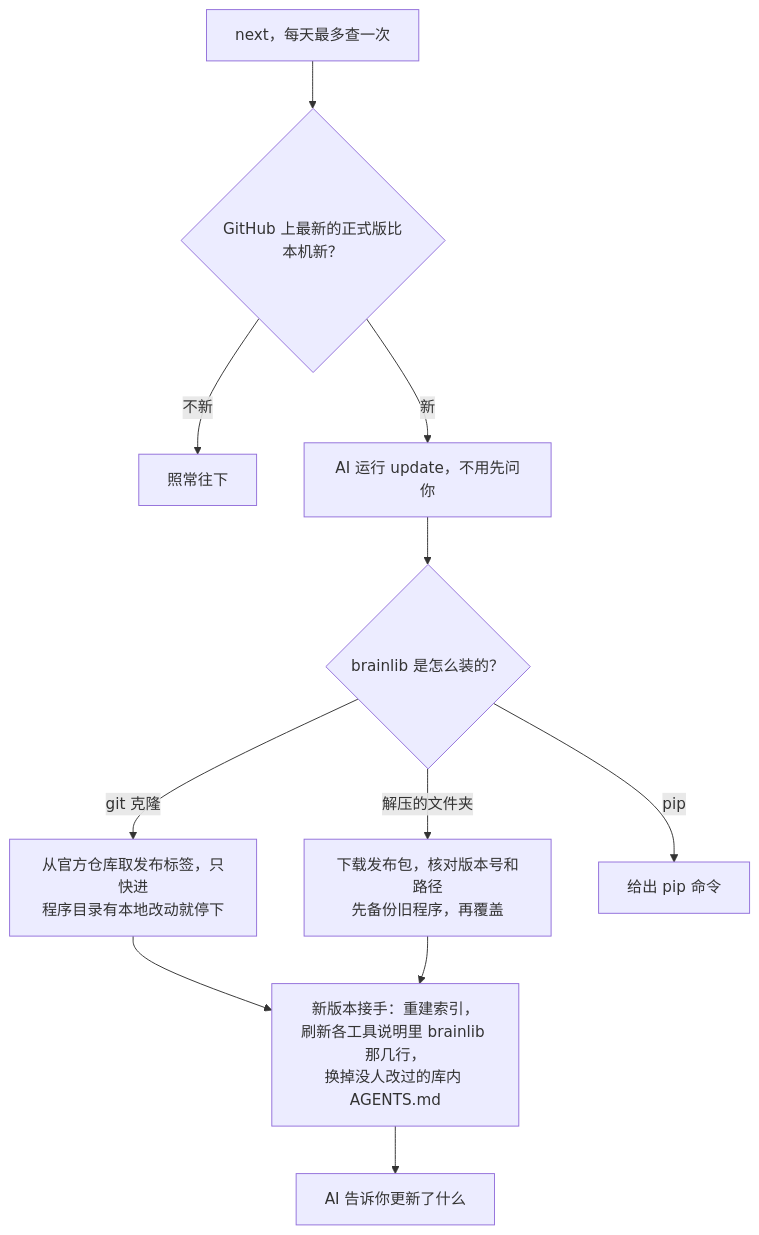
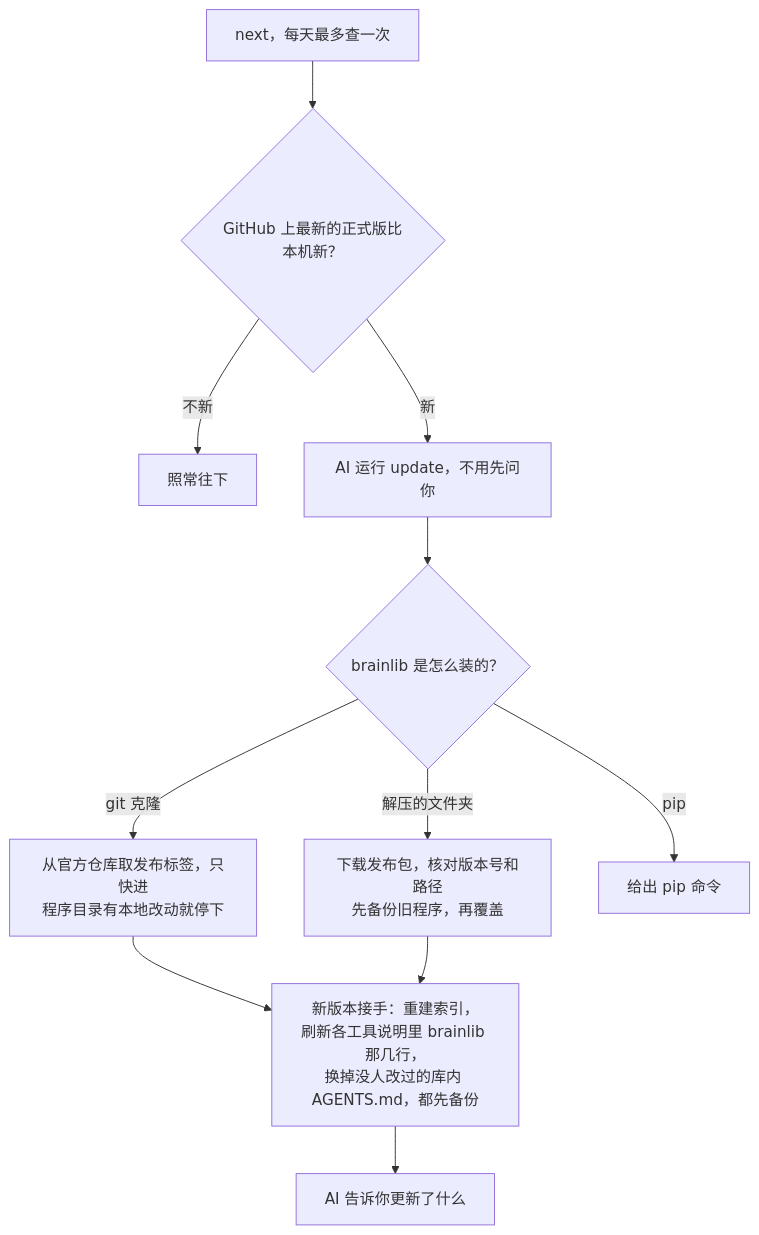
One commit to mingweima/brainlib changed the fifth of 5 diagrams in README.md. Above: the diagram before and after it, drawn with Mermaid. The commit also changed other lines of this file and 11 other files, not shown here.

````diff
--- a/README.md
+++ b/README.md
@@ -205,13 +209,13 @@
 ```mermaid
 flowchart TD
     A["next，每天最多查一次"] --> B{"GitHub 上最新的正式版比本机新？"}
     B -->|"不新"| Z["照常往下"]
     B -->|"新"| C["AI 运行 update，不用先问你"]
     C --> D{"brainlib 是怎么装的？"}
     D -->|"git 克隆"| E["从官方仓库取发布标签，只快进<br>程序目录有本地改动就停下"]
     D -->|"解压的文件夹"| F["下载发布包，核对版本号和路径<br>先备份旧程序，再覆盖"]
     D -->|"pip"| G["给出 pip 命令"]
-    E --> H["新版本接手：重建索引，<br>刷新各工具说明里 brainlib 那几行，<br>换掉没人改过的库内 AGENTS.md"]
+    E --> H["新版本接手：重建索引，<br>刷新各工具说明里 brainlib 那几行，<br>换掉没人改过的库内 AGENTS.md，都先备份"]
     F --> H
     H --> I["AI 告诉你更新了什么"]
 ```
````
•••••
- **Your task**
Each line above that includes the word "重建索引" is to be copied.

- **Reply**
-    E --> H["新版本接手：重建索引，<br>刷新各工具说明里 brainlib 那几行，<br>换掉没人改过的库内 AGENTS.md"]
+    E --> H["新版本接手：重建索引，<br>刷新各工具说明里 brainlib 那几行，<br>换掉没人改过的库内 AGENTS.md，都先备份"]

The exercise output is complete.